GOP BALKS AT FUNDING SCHOOL SAFETY COMMITTEE PROPOSALS: "These are going to be better trained officers who are particularly selected by their agencies to be in that school environment and to interact with those children," said Faircloth, a retired police chief. But Rep. Darren Jackson, D-Wake, said the proposed legislation includes only a tiny fraction of the $80 million needed to put an armed, trained SRO in every school. "We're funding $1.8 million. I'm not exactly sure which kids we're deciding not to protect," Jackson said. The committee's proposals recommend more spending on other items, such as mental health programs to more hiring more schools nurses and counselors, but they don't include the hard budget numbers it would take to meet all those recommendations. Jackson questioned whether Republican leaders would find the money to make the ideas a reality.
BITTERNESS LINGERS AFTER WAKE COMMISSIONERS PRIMARY: A Wake County commissioner who lost his bid for re-election this week says a statement made from some of his fellow leaders was an "unprecedented" attack, and he apologized to supporters of a proposed park that has been the subject of the dispute. Wake County Commissioner Erv Portman made his comments during Wednesday's county board meeting, just one day after Tuesday's contentious Democratic primary in which he lost to challenger Susan Evans. "I think it's an unprecedented thing that has occurred in terms of the attack from several commissioners on this project and it is not befitting of this board of commissioners," he said. Portman was referring to a statement in which commissioners Greg Ford, James West and Holmes asked the other four commissioners to condemn and distance themselves from a so-called "pay-to-play" campaign event. The statement was sent in early April after a social media post surfaced asking the Crooked Creek community to support the re-election campaigns of commissioners Matt Calabria, John Burns, Sig Hutchinson and Portman, all of whom who were facing challengers in the primary.
DUKE UNIVERSITY PRESIDENT ISSUES FRANK APOLOGY OVER COFFEE SHOP FIASCO: "When we learn a racial slur has been scrawled on a dorm door, a social media posting has used abhorrent language, anti-Semitic posters have been distributed in Durham, or workers on our campus have been treated unfairly, we feel angry, discouraged, and disappointed. Duke should be a place where these things don’t happen. They are a painful reminder that we have more work to do to make our Duke community the dynamic, diverse and welcoming community of students, faculty, and staff we aspire it to be: a place where our daily challenges are grappling with a new concept, a new idea, or a new way of thinking – and not with how someone has behaved, or how we ourselves have behaved, that has caused others pain or hurt. Something has to change. I will simply say that I am deeply sorry that we are not where we want to be as a university.
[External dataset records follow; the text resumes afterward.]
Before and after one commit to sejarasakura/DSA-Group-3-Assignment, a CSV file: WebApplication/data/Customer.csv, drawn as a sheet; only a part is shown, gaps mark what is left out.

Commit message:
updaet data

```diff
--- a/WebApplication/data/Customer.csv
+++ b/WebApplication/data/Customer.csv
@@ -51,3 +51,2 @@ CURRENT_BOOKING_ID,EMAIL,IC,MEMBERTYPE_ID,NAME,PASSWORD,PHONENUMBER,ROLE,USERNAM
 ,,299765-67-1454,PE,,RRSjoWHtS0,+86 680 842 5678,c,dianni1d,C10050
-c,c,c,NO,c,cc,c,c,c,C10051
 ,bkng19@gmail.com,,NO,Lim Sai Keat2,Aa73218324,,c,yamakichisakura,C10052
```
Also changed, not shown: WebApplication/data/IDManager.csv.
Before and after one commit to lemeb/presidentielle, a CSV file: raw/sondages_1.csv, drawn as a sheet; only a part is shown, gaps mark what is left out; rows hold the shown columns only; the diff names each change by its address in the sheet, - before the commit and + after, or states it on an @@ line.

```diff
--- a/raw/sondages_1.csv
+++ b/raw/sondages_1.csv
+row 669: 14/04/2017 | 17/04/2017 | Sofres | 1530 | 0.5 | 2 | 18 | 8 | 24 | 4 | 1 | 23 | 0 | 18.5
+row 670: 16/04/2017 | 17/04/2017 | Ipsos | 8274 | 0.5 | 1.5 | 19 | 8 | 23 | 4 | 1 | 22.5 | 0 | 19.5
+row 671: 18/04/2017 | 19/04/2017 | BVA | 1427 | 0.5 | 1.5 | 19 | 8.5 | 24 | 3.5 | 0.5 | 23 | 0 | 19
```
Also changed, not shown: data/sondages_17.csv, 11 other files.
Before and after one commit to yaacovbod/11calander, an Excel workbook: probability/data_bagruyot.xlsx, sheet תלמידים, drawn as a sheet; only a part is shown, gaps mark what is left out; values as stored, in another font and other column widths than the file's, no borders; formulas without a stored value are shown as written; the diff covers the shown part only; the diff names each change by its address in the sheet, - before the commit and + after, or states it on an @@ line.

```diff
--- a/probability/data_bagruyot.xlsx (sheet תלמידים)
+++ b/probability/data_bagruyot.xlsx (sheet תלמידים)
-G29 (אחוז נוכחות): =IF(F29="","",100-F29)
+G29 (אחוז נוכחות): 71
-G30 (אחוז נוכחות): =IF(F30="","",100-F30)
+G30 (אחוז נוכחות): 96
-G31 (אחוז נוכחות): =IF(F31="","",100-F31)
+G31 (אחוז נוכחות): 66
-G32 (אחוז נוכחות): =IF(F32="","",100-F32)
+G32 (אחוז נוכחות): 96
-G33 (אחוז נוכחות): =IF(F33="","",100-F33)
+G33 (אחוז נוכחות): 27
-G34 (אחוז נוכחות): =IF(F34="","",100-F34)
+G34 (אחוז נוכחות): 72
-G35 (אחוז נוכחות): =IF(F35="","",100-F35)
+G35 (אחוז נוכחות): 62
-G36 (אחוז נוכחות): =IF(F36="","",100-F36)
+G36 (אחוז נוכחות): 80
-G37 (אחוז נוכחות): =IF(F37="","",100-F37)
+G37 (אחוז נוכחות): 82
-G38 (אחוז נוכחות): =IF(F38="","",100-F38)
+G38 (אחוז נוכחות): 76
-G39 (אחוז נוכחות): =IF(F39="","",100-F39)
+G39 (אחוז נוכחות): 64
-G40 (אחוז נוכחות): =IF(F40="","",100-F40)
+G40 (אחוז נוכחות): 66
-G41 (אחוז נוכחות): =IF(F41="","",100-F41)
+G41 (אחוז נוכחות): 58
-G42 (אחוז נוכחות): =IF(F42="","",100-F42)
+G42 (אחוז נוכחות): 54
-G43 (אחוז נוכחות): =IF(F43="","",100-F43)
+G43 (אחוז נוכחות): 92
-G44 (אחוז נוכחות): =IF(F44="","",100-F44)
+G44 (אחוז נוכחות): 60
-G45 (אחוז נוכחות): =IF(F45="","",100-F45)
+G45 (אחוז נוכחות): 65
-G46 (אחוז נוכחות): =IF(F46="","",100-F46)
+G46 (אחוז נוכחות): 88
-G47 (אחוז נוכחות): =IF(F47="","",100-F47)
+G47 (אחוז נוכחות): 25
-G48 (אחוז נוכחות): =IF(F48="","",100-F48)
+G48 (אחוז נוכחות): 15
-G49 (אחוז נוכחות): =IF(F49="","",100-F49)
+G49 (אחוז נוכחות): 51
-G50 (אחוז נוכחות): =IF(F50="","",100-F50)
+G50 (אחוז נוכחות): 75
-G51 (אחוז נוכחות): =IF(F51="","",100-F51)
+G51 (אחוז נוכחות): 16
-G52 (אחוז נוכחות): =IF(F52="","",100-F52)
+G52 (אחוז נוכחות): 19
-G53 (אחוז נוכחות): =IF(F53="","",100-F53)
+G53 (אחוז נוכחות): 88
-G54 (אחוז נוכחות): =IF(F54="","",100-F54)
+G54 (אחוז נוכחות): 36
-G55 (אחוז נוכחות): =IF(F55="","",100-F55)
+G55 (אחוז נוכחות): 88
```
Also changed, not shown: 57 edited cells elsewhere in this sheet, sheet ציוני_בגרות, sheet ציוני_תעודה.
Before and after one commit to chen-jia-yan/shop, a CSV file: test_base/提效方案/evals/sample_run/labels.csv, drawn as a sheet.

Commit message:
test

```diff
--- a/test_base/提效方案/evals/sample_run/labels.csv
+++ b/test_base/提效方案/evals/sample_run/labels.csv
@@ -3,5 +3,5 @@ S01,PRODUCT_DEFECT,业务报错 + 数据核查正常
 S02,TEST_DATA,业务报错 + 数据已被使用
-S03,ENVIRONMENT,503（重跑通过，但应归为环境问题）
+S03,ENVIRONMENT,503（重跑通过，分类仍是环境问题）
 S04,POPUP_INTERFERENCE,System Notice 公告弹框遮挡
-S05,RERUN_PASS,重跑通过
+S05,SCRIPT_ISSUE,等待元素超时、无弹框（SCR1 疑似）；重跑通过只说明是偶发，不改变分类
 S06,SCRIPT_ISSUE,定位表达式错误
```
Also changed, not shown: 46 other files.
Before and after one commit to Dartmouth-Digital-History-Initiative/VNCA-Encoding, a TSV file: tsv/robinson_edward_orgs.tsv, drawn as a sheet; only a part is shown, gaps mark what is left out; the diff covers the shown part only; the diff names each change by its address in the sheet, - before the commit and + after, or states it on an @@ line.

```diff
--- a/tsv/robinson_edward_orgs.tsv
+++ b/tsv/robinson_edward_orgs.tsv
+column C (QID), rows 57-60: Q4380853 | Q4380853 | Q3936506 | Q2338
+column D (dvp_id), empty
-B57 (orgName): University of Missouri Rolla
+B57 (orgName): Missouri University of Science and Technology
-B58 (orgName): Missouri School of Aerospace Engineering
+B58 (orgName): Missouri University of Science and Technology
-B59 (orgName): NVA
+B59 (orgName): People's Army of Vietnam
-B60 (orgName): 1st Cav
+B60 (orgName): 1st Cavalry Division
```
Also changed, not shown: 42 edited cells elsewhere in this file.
I am, in particular, sorry that the words of one of my senior administrators recently resulted in two individuals working for one of our on-campus vendors losing their jobs; and while I am pleased that the vendor has taken steps to reverse this action, I apologize for the precipitous and unfair treatment these employees experienced. We must do better."
LAWMAKERS FAIL TO ADDRESS LACK OF SUPERVISION AS A LEADING CAUSE OF INMATE DEATHS: Early this year, detention officers evacuated inmates from an older section of the Watauga County jail as sewage backed up into the hallway. But inmate Lincoln Horner was later returned there from a medical check, by staff who didn't know about the evacuation. He was left alone for 45 minutes. A short-staffed detention crew thought the section no longer had any inmates and had stopped checking. That gave Horner, 40, plenty of time to use a blanket to hang himself. He's now among more than 70 inmates who have died after supervision lapses in North Carolina jails since 2012. It's a problem the News & Observer exposed in a recent five-part series, Jailed to Death. Some state officials — including Senate leader Phil Berger — found the number of supervision failures troubling. But lawmakers on a legislative oversight committee that looked into jail deaths didn't address the issue.
TRUMP AIDE SAYS DON'T WORRY ABOUT JOHN MCCAIN'S OPPOSITION, BECAUSE "HE'S DYING ANYWAY": A White House official dismissed a view expressed by Sen. John McCain about President Donald Trump’s CIA nominee, saying Thursday at a staff meeting that “it doesn’t matter” because “he’s dying anyway,” two people in the room told The Associated Press. Kelly Sadler was discussing McCain’s opposition to Trump’s pick for CIA director, Gina Haspel, when she made the comment, according to the two people, who described feeling shocked and stunned by the remark. They spoke to the AP on condition of anonymity to discuss the closed-door communications staff meeting. The White House did not dispute the remark. In a statement, they said, “We respect Senator McCain’s service to our nation and he and his family are in our prayers during this difficult time.” Sadler is a special assistant to the president. She did not respond to a request for comment Thursday evening.